Recruited to protect the Byzantine emperor, the Varangians stood shoulder to shoulder against all foes! Add this fearsome unit to your Hail Caeser army!
After the partition of the Roman Empire in the 3rd century, the eastern and western halves began to develop separately. While the Western Empire was ravaged by successive waves of barbarian horsemen, the Eastern Empire prospered – Constantinople became a thriving metropolis, protected by walls that wouldn’t be breached until 1204. From their seat on the Mediterranean and Black Sea, the Byzantine Emperors forged a nation that would dominate both Eastern and European politics for much of the middle ages.
The Varangian Guard began as a mercenary unit in the army of Basil I following a treaty with the Kievan Rus. Founded by Viking settlers along the Don, Dnieper and Vistula rivers, the Kievan Rus often clashed with the Byzantines to the south – one stipulation of the treaty was that the Rus provide a unit for the emperor’s army. While the treaty didn’t last, the use of mercenaries by the Byzantines did.
Subsequent drafts of Kievan soldiers (sent because their former masters couldn’t afford to pay them), topped up the now-elite cadre of battle-hardened warriors, and by 971, the Varangian strength was close to 6,000 men.
” At first light they attacked, while a squadron of imperial flame-throwers sprayed the shore with Greek fire. Phocas’ men, roused from sleep, were powerless: their assailants swung their swords and battle-axes without mercy until they stood ankle-deep in blood. Few of the victims escaped with their lives.” – Historian J.J Norwich on the Varangian’s first battle under Byzantine leadership.
While the initial draft of Varangians came from the Rus, word spread of the vast riches earned in Byzantine service attracting both Viking and Anglo-Saxon adventurers to the Guard’s service. Notable guardsmen included the future king of Norway Harald Hadrada and the Icelander Bolli Bollason.

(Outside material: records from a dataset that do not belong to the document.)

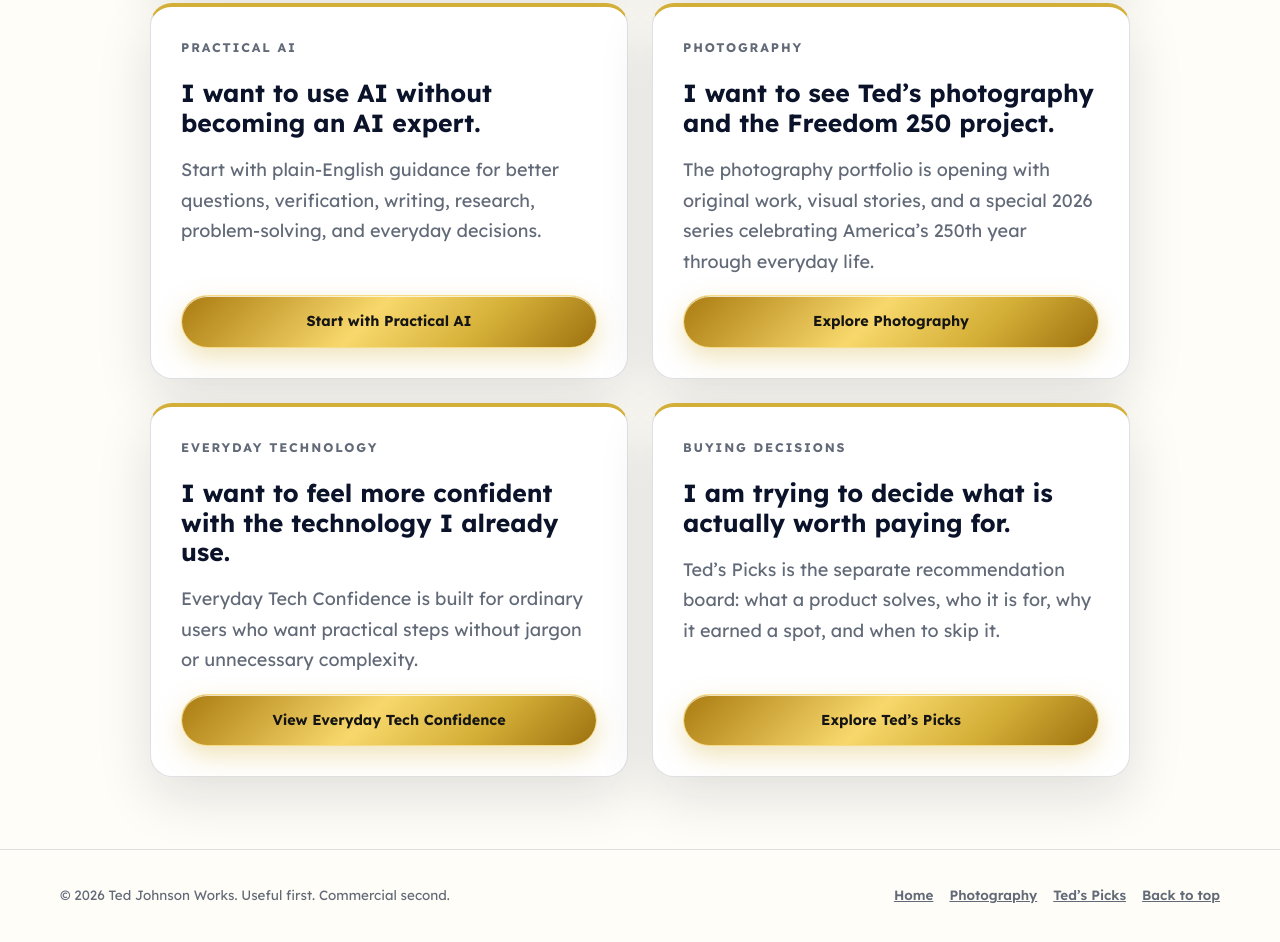
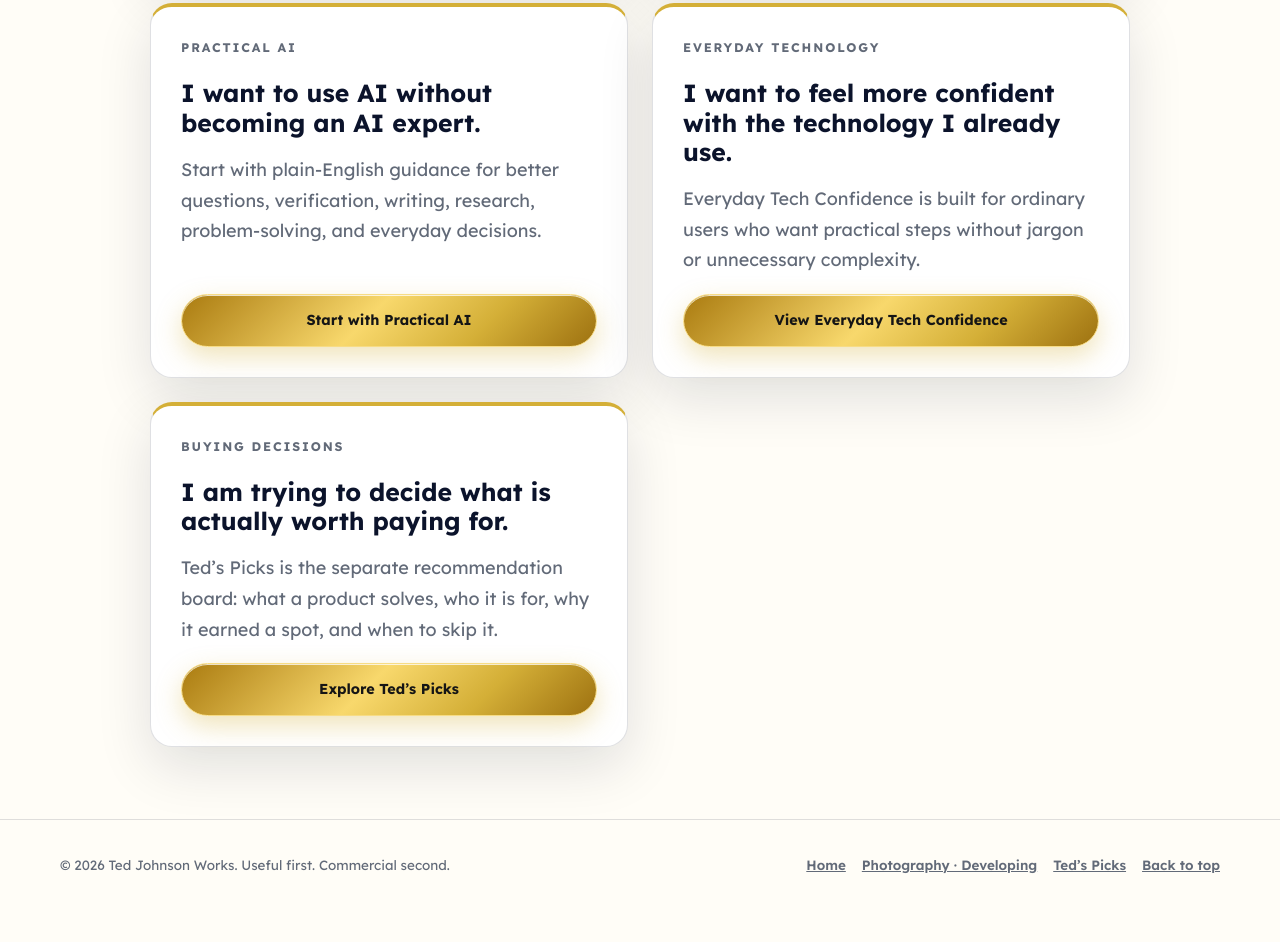
Before and after one commit to leaveonelighton/Ted-Johnson-Works, an Astro site: page /start in a window 1280 px wide. Shown: the part 1056-1998 px from the top of the page. Built offline with nearby package versions, Linux system fonts and the light colour scheme; Astro itself is replaced by a stand-in of ours.

Commit message:
Keep Start Here focused on core offers

```diff
--- a/src/pages/start.astro
+++ b/src/pages/start.astro
@@ -3,7 +3,7 @@ import BaseLayout from '../layouts/BaseLayout.astro';
 import '../styles/article.css';
 
 const title = 'Start Here | Ted Johnson Works';
-const description = 'Choose the next practical step: direct technology help, everyday computer skills, practical AI, photography, or curated recommendations.';
+const description = 'Choose the next practical step: direct technology help, everyday computer skills, practical AI, or curated recommendations.';
 ---
 <BaseLayout title={title} description={description}>
   <header class="site-header">
@@ -12,7 +12,6 @@ const description = 'Choose the next practical step: direct technology help, eve
       <nav class="nav-links" aria-label="Primary navigation">
         <a href="/">Works</a>
         <a href="/start" aria-current="page">Start Here</a>
-        <a href="/photography">Photography</a>
         <a href="/picks">Ted’s Picks</a>
         <a href="/#articles">Stories & Articles</a>
       </nav>
@@ -61,15 +60,6 @@ const description = 'Choose the next practical step: direct technology help, eve
           </article>
 
           <article class="start-card">
-            <p class="eyebrow">PHOTOGRAPHY</p>
-            <h2>I want to see Ted’s photography and the Freedom 250 project.</h2>
-            <p>The photography portfolio is opening with original work, visual stories, and a special 2026 series celebrating America’s 250th year through everyday life.</p>
-            <div class="actions">
-              <a class="button button-gold" href="/photography">Explore Photography</a>
-            </div>
-          </article>
-
-          <article class="start-card">
             <p class="eyebrow">EVERYDAY TECHNOLOGY</p>
             <h2>I want to feel more confident with the technology I already use.</h2>
             <p>Everyday Tech Confidence is built for ordinary users who want practical steps without jargon or unnecessary complexity.</p>
@@ -96,7 +86,7 @@ const description = 'Choose the next practical step: direct technology help, eve
       <p>© {new Date().getFullYear()} Ted Johnson Works. Useful first. Commercial second.</p>
       <div class="footer-links">
         <a href="/">Home</a>
-        <a href="/photography">Photography</a>
+        <a href="/photography">Photography · Developing</a>
         <a href="/picks">Ted’s Picks</a>
         <a href="#main">Back to top</a>
       </div>
```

Following the defeat of King Harold at Hastings, many English soldiers fled Norman occupation and joined the Varangians, making the guard almost entirely English by the 11th century. English became the Varangian lingua-franca, to the point where they saluted their employer in it, rather than his local Greek.
Wargaming with the Varangians
If you’ve read last week’s article on Norman adventurers in Southern Italy, you’ll see plenty of opportunity for this elite cadre of mercenaries to squabble with their opposite numbers in Lombard service – a unit of hard-bitten Varangians is easy to assemble from our range of Vikings and Anglo-Saxons.
The Varangians are easily recognisable in contemporary sources because of their two-handed axes. They wore long mail coats and carried shields of various shapes and sizes.